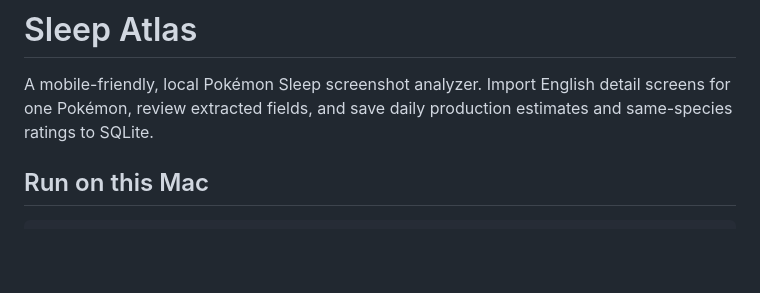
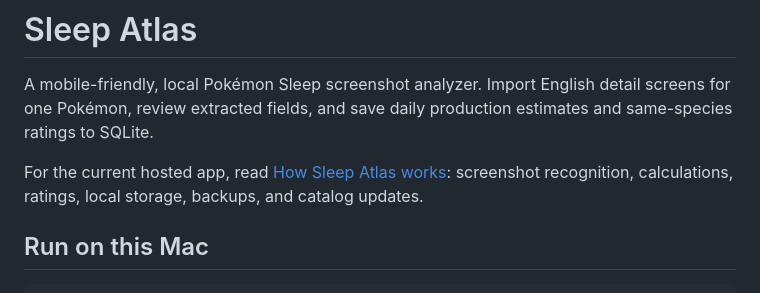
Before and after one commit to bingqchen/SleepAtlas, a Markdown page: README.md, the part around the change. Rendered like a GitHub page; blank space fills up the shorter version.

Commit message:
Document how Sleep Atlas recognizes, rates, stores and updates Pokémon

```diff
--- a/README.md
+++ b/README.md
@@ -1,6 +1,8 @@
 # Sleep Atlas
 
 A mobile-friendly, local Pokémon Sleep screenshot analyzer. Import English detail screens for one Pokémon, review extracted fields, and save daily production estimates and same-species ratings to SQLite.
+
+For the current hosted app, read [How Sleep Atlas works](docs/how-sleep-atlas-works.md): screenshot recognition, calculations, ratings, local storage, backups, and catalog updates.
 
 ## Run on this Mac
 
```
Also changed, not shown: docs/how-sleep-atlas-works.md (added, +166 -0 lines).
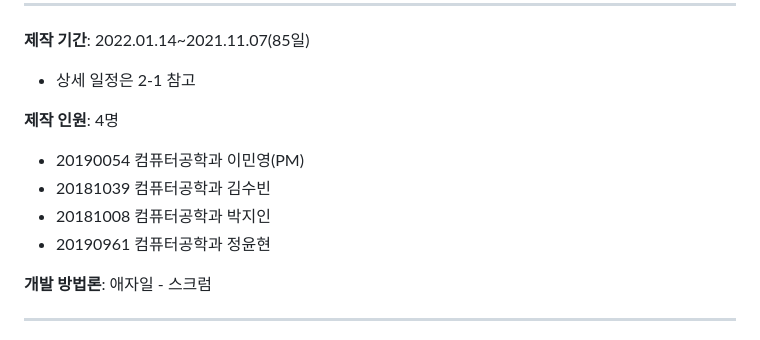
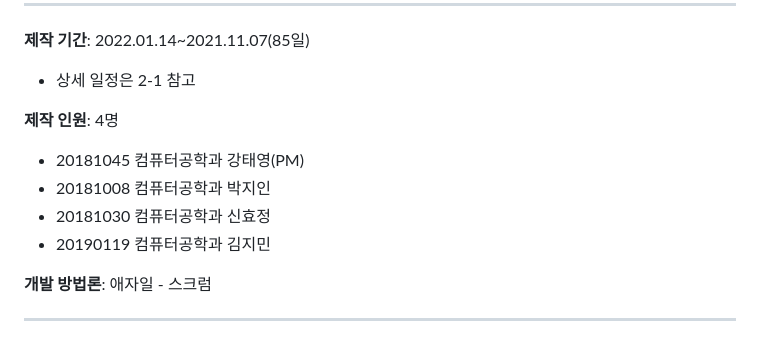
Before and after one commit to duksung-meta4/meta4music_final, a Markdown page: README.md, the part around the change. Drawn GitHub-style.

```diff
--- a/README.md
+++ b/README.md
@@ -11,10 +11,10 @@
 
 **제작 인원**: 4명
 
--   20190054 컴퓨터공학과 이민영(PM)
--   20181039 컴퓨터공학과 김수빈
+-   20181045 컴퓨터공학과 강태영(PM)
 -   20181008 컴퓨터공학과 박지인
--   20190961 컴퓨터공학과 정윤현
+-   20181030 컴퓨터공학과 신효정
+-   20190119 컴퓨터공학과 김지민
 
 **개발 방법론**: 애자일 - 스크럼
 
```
▬▬▬
**ASSIGNED TASK**: Using the material above, return every line that holds the string "local".

**TASK RESULT**:
 A mobile-friendly, local Pokémon Sleep screenshot analyzer. Import English detail screens for one Pokémon, review extracted fields, and save daily production estimates and same-species ratings to SQLite.
+For the current hosted app, read [How Sleep Atlas works](docs/how-sleep-atlas-works.md): screenshot recognition, calculations, ratings, local storage, backups, and catalog updates.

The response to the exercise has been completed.